Title: A Politically Incorrect Feminist:
Author: Phyllis Chesler
Stars: 3 stars
Review: (Not so much a review as a Opinion Piece mixed with a Review)
I have very strong review about Feminism. I believe Feminism started to give women a choice but today it seems to have taken on a different voice. Where the women who choose say to stay home and raise a family is looked down upon by those who choose a the work force Vice versa. I have found the word Feminist or Feminism to be almost a curse word depending on the circle of friends I belong to while others cheer and hold strong to that name.
I decided to review this book because I wanted to full understand what a person who was around for the beginning of feminism and what she has seen and witness.
What I enjoyed was the Authors ability to see men as part of Feminism as they helped women worked side by side women. She deadicated this book to men and women.
The author makes it very clear this book isn't about the Rise or Second Rise of Feminism it is about a daughter of working poor immigrants and she hopes it will help and guide others.
Phyllis Chesler covers everything from her childhood to being help captive in Kabul in the 1960's and what she witnessed during her time.
"Sisterhood is Powerful." That is a strong statement when all sisters are willing to listen to one another view and accept that they might not always agree but will still be sisters. However I have learned that is not always the case and very experienced it many times myself.
A Politically Incorrect Feminist is an interesting history from he view point of Phyllis Chesler. While I don't agree with everything she has to say I can't doubt the experiences she has lived and the women she has fought for.

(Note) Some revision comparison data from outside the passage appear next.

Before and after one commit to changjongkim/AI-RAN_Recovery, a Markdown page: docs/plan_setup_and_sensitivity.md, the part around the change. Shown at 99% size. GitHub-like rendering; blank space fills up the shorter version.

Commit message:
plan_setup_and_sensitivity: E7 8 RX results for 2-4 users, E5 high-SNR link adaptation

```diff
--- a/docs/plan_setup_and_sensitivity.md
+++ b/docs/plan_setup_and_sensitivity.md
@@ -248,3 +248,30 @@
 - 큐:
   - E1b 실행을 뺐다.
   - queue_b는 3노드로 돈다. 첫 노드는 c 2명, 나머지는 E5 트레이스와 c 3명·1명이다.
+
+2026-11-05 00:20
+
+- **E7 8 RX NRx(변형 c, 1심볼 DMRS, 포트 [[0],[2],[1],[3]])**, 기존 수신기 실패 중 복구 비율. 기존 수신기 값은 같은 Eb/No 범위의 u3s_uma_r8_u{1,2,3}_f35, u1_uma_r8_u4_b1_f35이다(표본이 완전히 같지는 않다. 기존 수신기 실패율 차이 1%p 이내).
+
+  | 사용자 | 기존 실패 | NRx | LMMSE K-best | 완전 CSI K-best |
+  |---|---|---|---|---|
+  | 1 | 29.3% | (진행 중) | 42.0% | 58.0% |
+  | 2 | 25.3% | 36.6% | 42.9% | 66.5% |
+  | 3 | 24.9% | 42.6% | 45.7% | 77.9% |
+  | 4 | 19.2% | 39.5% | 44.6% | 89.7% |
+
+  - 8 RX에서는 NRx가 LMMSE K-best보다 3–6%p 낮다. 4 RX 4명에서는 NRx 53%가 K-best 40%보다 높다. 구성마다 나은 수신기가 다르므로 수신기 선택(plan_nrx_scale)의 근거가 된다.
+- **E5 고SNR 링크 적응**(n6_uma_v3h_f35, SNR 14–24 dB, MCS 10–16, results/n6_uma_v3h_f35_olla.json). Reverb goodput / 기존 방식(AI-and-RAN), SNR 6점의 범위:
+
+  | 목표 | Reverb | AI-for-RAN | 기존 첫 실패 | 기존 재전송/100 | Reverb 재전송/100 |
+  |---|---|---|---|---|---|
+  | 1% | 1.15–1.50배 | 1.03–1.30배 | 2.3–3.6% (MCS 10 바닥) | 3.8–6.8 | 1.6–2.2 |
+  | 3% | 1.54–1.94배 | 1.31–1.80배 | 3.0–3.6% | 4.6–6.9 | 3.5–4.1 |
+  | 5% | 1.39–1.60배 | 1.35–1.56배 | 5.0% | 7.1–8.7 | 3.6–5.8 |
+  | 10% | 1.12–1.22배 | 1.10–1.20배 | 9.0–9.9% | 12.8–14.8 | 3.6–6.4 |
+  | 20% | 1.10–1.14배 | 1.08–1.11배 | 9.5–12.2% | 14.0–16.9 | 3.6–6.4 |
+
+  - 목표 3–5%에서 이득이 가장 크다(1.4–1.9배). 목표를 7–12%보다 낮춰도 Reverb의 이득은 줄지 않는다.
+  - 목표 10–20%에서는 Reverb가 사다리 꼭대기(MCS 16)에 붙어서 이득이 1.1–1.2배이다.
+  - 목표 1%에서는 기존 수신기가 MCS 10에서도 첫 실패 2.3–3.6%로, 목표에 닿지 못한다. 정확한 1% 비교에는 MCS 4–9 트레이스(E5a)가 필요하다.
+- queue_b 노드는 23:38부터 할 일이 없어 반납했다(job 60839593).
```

The reason for 3 stars is she focuses on the voices of women fought loudly, with violence and doesn't focuses on the woman who fought quickly and within their homes and with their little girls like my mother did.
(My sisters Have Masters Degree in Education, Phd in Education, Lawyer, and a Dietitian. While I might not have a degree my voice is no less quite and my knowledge no less equal to their when it comes to the experiances of life.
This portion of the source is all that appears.